Research organization MAPS has been championing the use of MDMA in the therapeutic treatment of patients for nearly 30 years, and with new Phase 3 Trials, it hopes to finally make it an option for thousands of patients. These Trials are planned to culminate into making MDMA an FDA-approved prescription medicine by 2021.
MDMA has long been seen as a potentially effective way of helping people cope with the lingering and sometimes debilitating effects of post-traumatic stress disorder. The drug is known for producing a feeling of intense euphoria and empathy while heightening the user’s physical and emotional sensations to highly sensitive levels.
When taken, the drug acts on the serotonin receptors in the brain. Serotonin is often characterized as the “happy chemical,” bringing forth feelings of wellbeing and happiness. While this drug has a storied history of usage at clubs and raves, its effects on the brain have translated well toward helping people get treated when paired with psychotherapy from a professional.
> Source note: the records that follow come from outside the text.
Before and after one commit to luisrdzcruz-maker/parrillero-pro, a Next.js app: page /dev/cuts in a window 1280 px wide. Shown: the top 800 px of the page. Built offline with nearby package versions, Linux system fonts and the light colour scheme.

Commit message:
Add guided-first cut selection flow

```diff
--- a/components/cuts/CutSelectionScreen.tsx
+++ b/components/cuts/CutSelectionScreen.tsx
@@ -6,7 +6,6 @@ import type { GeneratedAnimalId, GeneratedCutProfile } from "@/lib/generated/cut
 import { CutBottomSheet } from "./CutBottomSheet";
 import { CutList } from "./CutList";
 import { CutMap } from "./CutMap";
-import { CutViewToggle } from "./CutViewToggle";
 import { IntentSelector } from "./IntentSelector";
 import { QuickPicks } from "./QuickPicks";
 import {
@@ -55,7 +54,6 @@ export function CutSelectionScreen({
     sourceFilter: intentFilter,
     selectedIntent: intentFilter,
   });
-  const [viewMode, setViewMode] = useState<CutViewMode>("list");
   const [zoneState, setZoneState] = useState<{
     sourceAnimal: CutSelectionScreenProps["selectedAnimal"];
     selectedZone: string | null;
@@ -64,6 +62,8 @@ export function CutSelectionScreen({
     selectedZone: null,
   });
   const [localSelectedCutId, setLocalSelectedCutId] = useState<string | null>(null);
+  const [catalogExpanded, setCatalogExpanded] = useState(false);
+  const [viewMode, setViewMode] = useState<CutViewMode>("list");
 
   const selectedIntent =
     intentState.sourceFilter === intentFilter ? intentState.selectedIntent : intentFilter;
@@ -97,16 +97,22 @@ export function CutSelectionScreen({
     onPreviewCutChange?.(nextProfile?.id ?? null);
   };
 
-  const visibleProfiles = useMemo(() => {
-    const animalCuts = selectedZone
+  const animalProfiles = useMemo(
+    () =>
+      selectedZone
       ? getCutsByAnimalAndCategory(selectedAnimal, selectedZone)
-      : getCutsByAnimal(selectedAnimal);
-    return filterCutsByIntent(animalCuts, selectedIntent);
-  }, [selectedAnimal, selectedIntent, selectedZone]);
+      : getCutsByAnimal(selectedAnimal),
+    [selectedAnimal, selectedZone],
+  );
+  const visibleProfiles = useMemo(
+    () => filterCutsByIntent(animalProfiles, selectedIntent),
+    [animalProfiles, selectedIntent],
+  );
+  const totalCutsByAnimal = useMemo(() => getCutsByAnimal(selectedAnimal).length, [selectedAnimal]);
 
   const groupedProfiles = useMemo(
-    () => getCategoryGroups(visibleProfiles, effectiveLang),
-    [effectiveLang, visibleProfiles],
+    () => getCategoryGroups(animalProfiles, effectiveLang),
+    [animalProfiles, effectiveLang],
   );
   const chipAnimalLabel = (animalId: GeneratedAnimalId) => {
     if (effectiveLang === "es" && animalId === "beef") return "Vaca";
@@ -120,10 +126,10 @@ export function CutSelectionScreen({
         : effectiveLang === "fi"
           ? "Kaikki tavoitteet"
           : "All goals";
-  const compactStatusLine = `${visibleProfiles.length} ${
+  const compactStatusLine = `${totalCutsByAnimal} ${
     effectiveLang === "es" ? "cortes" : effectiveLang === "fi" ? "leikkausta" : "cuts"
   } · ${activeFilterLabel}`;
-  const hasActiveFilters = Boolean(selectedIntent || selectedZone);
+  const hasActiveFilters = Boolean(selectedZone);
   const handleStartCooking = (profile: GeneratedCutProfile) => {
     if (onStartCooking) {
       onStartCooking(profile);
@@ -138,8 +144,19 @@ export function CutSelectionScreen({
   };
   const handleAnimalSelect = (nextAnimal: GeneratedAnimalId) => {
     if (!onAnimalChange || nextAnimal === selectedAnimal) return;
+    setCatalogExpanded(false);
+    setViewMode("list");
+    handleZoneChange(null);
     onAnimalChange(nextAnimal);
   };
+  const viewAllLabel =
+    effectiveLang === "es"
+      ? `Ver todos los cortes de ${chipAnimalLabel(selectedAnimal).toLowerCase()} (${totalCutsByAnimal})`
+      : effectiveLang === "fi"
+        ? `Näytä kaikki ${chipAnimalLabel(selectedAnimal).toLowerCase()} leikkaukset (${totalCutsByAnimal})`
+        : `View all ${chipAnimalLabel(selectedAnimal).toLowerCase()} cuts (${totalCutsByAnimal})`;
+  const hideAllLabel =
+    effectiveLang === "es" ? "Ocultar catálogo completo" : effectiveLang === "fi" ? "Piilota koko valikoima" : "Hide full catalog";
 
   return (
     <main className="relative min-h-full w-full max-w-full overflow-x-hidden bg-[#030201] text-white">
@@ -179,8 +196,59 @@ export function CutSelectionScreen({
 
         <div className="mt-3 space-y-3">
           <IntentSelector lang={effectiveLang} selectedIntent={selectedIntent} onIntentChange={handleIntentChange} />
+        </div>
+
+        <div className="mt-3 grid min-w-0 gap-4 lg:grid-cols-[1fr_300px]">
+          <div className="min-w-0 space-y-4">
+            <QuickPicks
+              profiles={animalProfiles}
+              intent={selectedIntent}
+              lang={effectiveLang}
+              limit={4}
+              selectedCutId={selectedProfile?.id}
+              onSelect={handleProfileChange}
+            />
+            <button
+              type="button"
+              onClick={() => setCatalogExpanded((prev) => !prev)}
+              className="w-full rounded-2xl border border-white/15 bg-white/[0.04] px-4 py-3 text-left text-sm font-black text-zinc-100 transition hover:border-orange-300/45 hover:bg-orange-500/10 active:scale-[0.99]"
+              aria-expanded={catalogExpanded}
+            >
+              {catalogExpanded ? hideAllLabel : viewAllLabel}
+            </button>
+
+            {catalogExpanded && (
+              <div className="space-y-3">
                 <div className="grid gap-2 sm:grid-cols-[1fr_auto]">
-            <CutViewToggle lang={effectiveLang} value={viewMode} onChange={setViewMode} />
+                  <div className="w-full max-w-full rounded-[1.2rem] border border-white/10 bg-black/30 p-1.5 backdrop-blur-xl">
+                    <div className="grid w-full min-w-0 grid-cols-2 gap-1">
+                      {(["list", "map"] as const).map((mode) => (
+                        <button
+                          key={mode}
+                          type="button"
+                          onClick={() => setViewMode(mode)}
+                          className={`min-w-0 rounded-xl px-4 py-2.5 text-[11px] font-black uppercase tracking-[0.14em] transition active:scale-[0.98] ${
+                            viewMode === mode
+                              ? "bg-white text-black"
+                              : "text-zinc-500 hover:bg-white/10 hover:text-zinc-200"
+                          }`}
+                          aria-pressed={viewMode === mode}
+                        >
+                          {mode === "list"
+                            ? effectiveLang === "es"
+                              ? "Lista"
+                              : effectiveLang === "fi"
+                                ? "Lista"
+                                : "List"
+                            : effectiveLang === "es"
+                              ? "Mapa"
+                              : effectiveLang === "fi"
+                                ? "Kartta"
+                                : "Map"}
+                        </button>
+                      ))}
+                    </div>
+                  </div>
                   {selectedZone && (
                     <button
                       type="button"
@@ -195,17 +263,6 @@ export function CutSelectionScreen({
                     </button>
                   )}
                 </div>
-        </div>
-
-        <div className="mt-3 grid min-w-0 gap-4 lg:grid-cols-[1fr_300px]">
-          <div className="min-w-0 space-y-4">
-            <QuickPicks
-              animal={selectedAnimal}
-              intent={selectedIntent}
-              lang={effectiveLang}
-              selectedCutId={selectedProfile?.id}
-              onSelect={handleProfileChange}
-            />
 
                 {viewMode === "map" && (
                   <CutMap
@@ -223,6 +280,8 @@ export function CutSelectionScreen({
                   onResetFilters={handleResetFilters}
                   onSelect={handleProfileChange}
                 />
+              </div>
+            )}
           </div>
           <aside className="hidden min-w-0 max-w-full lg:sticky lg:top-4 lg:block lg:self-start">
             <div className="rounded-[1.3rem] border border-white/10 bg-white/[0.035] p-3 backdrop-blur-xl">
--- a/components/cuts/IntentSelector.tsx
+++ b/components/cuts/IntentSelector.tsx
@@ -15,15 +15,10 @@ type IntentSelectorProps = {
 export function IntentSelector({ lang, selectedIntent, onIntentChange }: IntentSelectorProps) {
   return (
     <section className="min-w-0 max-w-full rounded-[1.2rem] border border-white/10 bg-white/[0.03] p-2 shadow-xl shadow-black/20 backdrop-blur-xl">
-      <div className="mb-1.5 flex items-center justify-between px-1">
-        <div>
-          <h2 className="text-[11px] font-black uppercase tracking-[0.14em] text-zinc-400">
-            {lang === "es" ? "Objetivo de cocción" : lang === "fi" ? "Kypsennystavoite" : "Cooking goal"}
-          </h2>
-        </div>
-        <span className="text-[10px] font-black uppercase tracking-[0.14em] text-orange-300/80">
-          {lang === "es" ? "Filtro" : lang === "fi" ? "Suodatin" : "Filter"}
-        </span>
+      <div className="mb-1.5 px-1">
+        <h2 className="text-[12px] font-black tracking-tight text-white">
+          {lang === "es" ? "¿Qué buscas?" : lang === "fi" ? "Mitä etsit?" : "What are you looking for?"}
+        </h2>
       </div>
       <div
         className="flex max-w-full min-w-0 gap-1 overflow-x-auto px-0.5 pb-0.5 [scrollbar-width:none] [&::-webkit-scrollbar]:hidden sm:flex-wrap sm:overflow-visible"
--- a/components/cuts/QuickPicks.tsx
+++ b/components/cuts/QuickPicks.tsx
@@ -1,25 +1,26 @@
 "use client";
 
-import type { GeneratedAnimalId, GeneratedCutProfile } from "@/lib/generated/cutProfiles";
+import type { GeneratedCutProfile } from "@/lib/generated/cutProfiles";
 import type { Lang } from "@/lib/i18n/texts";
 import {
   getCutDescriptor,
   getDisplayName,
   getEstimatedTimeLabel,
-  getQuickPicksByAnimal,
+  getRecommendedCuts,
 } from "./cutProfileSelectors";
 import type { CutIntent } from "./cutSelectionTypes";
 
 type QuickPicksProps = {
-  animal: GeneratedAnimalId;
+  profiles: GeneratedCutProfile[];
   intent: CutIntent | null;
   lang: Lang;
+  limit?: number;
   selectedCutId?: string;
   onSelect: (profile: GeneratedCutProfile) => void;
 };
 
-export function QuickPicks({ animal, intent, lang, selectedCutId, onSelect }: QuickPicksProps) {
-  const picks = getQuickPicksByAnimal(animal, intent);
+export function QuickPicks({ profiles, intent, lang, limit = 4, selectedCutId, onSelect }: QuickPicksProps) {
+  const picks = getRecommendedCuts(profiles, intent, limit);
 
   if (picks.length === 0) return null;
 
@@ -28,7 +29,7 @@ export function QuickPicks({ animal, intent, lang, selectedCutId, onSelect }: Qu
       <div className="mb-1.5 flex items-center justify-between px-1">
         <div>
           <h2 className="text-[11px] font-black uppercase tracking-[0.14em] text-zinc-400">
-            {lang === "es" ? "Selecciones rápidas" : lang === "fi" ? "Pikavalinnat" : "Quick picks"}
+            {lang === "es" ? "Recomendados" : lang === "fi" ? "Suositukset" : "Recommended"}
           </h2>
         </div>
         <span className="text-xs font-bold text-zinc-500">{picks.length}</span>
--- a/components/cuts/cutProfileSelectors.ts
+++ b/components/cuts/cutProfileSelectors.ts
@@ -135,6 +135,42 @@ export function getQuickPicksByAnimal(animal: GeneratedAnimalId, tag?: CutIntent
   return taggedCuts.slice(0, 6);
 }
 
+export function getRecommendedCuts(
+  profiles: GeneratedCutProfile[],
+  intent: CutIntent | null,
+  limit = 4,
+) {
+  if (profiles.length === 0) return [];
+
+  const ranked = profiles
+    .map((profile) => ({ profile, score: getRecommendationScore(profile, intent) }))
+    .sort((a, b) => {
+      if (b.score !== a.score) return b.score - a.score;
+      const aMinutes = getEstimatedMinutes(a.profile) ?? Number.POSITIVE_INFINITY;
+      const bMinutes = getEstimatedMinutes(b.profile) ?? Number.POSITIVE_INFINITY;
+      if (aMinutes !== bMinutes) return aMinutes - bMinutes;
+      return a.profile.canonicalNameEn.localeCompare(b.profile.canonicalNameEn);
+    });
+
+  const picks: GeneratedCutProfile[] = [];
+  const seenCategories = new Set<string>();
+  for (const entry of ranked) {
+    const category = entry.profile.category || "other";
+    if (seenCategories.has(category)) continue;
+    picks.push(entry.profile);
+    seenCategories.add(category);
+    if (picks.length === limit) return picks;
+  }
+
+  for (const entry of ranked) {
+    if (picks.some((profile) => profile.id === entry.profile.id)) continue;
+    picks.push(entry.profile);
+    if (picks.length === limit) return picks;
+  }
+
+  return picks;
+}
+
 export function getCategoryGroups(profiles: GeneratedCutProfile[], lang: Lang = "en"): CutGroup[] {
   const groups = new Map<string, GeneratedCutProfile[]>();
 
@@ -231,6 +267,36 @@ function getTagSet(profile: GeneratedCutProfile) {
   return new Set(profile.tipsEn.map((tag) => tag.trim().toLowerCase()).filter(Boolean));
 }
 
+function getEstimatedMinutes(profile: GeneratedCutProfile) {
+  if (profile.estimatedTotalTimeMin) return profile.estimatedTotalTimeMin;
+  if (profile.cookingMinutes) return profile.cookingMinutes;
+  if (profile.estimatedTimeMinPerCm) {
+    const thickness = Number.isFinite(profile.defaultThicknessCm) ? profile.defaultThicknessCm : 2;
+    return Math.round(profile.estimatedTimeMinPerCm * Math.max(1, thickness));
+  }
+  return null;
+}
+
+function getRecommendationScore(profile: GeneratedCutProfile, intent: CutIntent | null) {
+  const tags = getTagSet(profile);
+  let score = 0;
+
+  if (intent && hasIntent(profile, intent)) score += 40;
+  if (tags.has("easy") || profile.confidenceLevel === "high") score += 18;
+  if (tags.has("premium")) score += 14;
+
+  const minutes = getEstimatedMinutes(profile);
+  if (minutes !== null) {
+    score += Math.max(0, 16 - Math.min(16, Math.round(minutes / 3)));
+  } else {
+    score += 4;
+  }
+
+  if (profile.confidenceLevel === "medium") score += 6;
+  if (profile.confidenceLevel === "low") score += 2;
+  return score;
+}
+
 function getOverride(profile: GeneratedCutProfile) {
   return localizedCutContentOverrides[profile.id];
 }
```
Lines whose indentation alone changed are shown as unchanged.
The results speak for themselves. In the Phase 2 Trials competed by MAPS, 61% of the 107 participants no longer qualified as having PTSD after only two months of treatment, which included just three sessions of MDMA-assisted psychotherapy. A year later, that number grew to 68% of participants who were suffering from chronic, treatment-resistant PTSD.
These findings are fascinating in that they were derived from a previously stigmatized drug, which was known for being an illegal party-drug with had no medical value. This is incredibly important as it is opening a new wave of research into the potential of utilizing previously forbidden substances for treatment-resistant patients. There is hope that further study of MDMA will become a treatment option for the thousands of veterans and trauma victims living in the U.S. with PTSD.